304 pp., 6.125 x 9.25, notes, bibl., index
Paperback ISBN: 978-1-4696-1493-9
Published: March 2014
eBook ISBN: 978-0-8078-7592-6
Published: October 2005
Buy this Book
Free E-Exam Copies
Nixon's "silent majority" speech of 1969 not only undermined the growth of the antiwar movement, Mason shows, but also identified a constituency for Nixon to cultivate in order to secure reelection. However, the implementation of his new-majority project was hindered by the resort to dirty tricks against political opponents and the ineffectual pursuit of a policy agenda. Although some Nixon initiatives were enacted, says Mason, they were not substantial enough to rival the Democrats' bread-and-butter issues. While Nixon built Republican strength at the presidential level, Mason argues that he did not succeed in mobilizing popular support for broad-based political conservatism.
About the Author
Robert Mason is lecturer in history at the University of Edinburgh.
For more information about Robert Mason, visit the Author Page.
"[An] authoritative and scholarly appraisal."--ForeWord
"Mason does a fine job of bringing us back to the turbulent days of the 1960s and 1970s. He makes excellent use of archival materials and his writing is lively and accessible. . . . He executes his task with skill and insight."--American Historical Review
"An important contribution."--Journal of American History
"Interesting, tightly focused. . . . A strong book."--Choice
"This informed account is strongly recommended for academic and large public library collections."--Library Journal

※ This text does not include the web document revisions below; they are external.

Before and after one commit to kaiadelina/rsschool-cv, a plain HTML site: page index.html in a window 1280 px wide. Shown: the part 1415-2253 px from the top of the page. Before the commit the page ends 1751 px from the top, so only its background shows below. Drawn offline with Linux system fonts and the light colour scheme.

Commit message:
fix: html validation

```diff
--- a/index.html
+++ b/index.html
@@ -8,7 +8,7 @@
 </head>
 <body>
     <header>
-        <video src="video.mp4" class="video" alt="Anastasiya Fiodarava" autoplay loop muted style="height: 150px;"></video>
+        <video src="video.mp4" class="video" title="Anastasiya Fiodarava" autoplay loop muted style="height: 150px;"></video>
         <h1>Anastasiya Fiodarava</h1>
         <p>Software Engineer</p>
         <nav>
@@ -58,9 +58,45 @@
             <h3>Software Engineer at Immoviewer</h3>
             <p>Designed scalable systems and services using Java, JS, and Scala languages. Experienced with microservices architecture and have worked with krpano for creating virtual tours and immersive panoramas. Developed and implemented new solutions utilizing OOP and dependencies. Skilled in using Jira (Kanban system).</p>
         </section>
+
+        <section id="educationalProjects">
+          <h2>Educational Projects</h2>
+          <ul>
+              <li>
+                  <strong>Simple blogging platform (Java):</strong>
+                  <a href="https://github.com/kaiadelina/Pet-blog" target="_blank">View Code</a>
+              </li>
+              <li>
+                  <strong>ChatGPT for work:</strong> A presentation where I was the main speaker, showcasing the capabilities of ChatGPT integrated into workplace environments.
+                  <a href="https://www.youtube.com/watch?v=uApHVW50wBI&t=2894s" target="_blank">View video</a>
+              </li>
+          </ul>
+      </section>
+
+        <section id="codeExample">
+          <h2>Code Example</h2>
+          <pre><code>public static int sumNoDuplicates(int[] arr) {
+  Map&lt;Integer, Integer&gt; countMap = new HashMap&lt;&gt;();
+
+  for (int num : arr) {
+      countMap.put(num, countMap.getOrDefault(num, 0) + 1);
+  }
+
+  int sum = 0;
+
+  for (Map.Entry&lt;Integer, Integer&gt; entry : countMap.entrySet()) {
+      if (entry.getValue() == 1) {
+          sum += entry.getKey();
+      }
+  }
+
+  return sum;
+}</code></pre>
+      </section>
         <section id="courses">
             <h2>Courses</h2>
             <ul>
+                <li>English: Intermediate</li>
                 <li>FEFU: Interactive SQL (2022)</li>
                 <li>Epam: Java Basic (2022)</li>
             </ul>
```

"Richard Nixon and the Quest for a New Majority is a detailed and workmanlike study."--Claremont Review of Books